“Genome-wide association studies have been enormously successful in identifying genes that contribute to a range of medical and psychiatric conditions. These discoveries have opened up new avenues of understanding of both cause and cure,” said Bulik. “Once we identify genetic associations in ANGI, we will use the information to develop better strategies to detect, treat, and prevent anorexia nervosa. If our project is successful, it will change the life course of millions of individuals with anorexia and their families.”
Each person's complete set of DNA, or genome, will be purified from a blood sample, placed on tiny chips and scanned on automated laboratory machines. The machines quickly survey each participant's genome for strategically selected markers of genetic variation, which are called single nucleotide polymorphisms, or SNPs. If certain genetic variations are found to be significantly more frequent in people with anorexia compared with people without anorexia, the variations are said to be "associated" with the disease. The associated genetic variations can serve as powerful pointers to the region of the human genome where the disease-causing problem resides.

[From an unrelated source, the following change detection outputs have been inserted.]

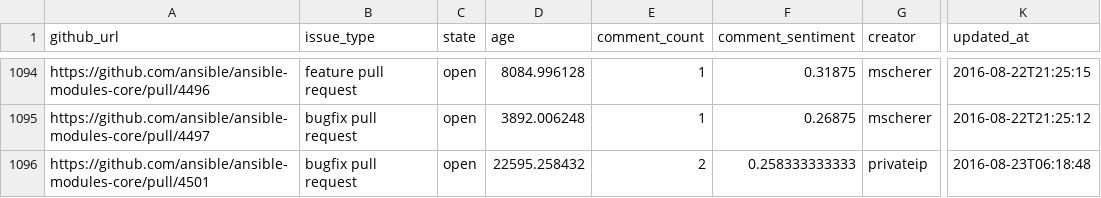
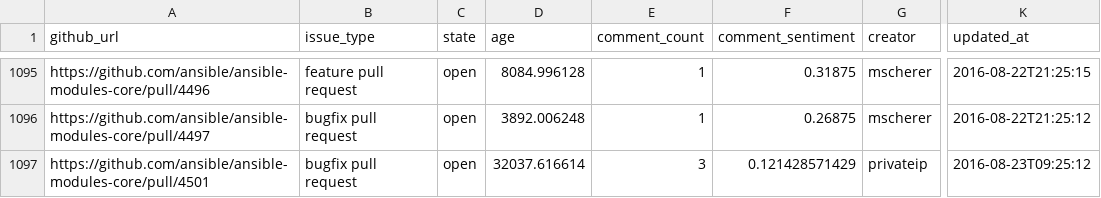
Before and after one commit to jctanner/jctanner.github.io, a CSV file: ansible/open/issue_data.csv, drawn as a sheet; only a part is shown, gaps mark what is left out; addresses are those after the commit; the diff covers the shown part only; the diff names each change by its address in the sheet, - before the commit and + after, or states it on an @@ line.

Commit message:
new data

```diff
--- a/ansible/open/issue_data.csv
+++ b/ansible/open/issue_data.csv
-D1097 (age): 22595.258432
+D1097 (age): 32037.616614
-E1097 (comment_count): 2
+E1097 (comment_count): 3
-F1097 (comment_sentiment): 0.258333333333
+F1097 (comment_sentiment): 0.121428571429
-K1097 (updated_at): 2016-08-23T06:18:48
+K1097 (updated_at): 2016-08-23T09:25:12
```
Also changed, not shown: 1 added row and 18 edited cells elsewhere in this file, ansible/stats/repostats.csv, 9 other files.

Cynthia Bulik, PhD, director of the UNC Center of Excellence for Eating Disorders, is the lead principal investigator for ANGI, which also includes researchers from the Karolinska Institutet in Stockholm, Sweden, the Queensland Institute of Medical Research in Brisbane, Australia, and Aarhus University in Aarhus, Denmark.
Joining Bulik at UNC are Patrick Sullivan, MD, a professor in the departments of genetics and psychiatry and director of UNC’s Center for Psychiatric Genomics and Laura Thornton, PhD, associate professor in the department of psychiatry.

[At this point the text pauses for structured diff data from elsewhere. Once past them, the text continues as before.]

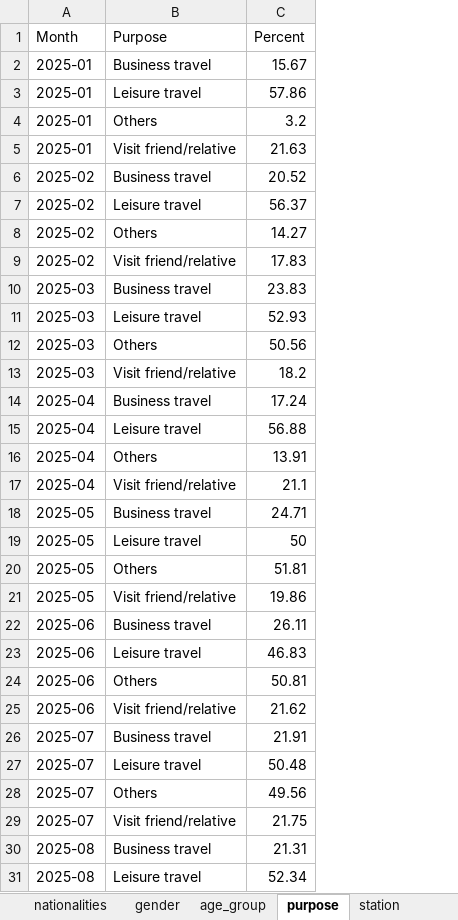
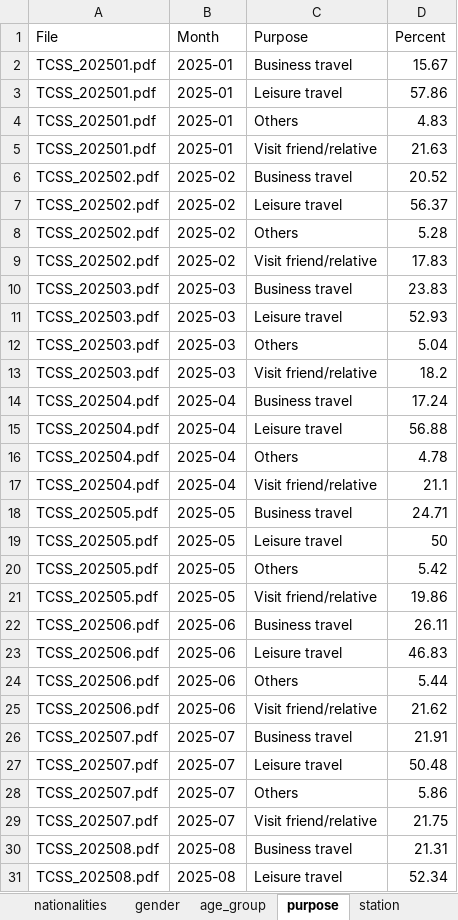
Before and after one commit to Siripong636/TCSS-Dashboard-DV-, an Excel workbook: extra_tcss.xlsx, sheet purpose, drawn as a sheet; only a part is shown; values as stored, in another font and other column widths than the file's, no borders; addresses are those after the commit; the diff covers the shown part only; the diff names each change by its address in the sheet, - before the commit and + after, or states it on an @@ line.

```diff
--- a/extra_tcss.xlsx (sheet purpose)
+++ b/extra_tcss.xlsx (sheet purpose)
+column A (File), rows 2-31: TCSS_202501.pdf | TCSS_202501.pdf | TCSS_202501.pdf | TCSS_202501.pdf | TCSS_202502.pdf | TCSS_202502.pdf | TCSS_202502.pdf | TCSS_202502.pdf | TCSS_202503.pdf | TCSS_202503.pdf | TCSS_202503.pdf | TCSS_202503.pdf | TCSS_202504.pdf | TCSS_202504.pdf | TCSS_202504.pdf | TCSS_202504.pdf | TCSS_202505.pdf | TCSS_202505.pdf | TCSS_202505.pdf | TCSS_202505.pdf | TCSS_202506.pdf | TCSS_202506.pdf | TCSS_202506.pdf | TCSS_202506.pdf | TCSS_202507.pdf | TCSS_202507.pdf | TCSS_202507.pdf | TCSS_202507.pdf | TCSS_202508.pdf | TCSS_202508.pdf
-D4 (Percent): 3.2
+D4 (Percent): 4.83
-D8 (Percent): 14.27
+D8 (Percent): 5.28
-D12 (Percent): 50.56
+D12 (Percent): 5.04
-D16 (Percent): 13.91
+D16 (Percent): 4.78
-D20 (Percent): 51.81
+D20 (Percent): 5.42
-D24 (Percent): 50.81
+D24 (Percent): 5.44
-D28 (Percent): 49.56
+D28 (Percent): 5.86
```
Also changed, not shown: 9 edited cells elsewhere in this sheet, sheet station, sheet age_group, sheet nationalities, sheet gender, other sheet tabs, Summary Complaint.xlsx, clean_tcss_rating.xlsx, 7 other files.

ANGI was established in 2013 by the Klarman Family Foundation — a private foundation based in Boston, Mass. The foundation used a competitive, peer-review process to select Bulik’s research proposal.
ANGI investigators from the Karolinska Institutet are Mikael Landén, MD, PhD; Andreas Birgegård, PhD; Claes Norring, PhD; and Paul Lichtenstein, PhD.
ANGI investigators from the Queensland Institute of Medical Research are Nicholas Martin, PhD; Grant Montgomery, PhD; and Tracey Wade, PhD (Flinders University).
The ANGI investigator at Aarhus University is Preben Bo Mortensen, MD, PhD.
Anyone interested in participating in ANGI, or seeking additional information can visit http://www.unceatingdisorders.org/angi or the ANGI Facebook page (https://www.facebook.com/angi.unc), or call 919-966-3065.
For the original version on PRWeb visit: http://www.prweb.com/releases/2014/03/prweb11710305.htm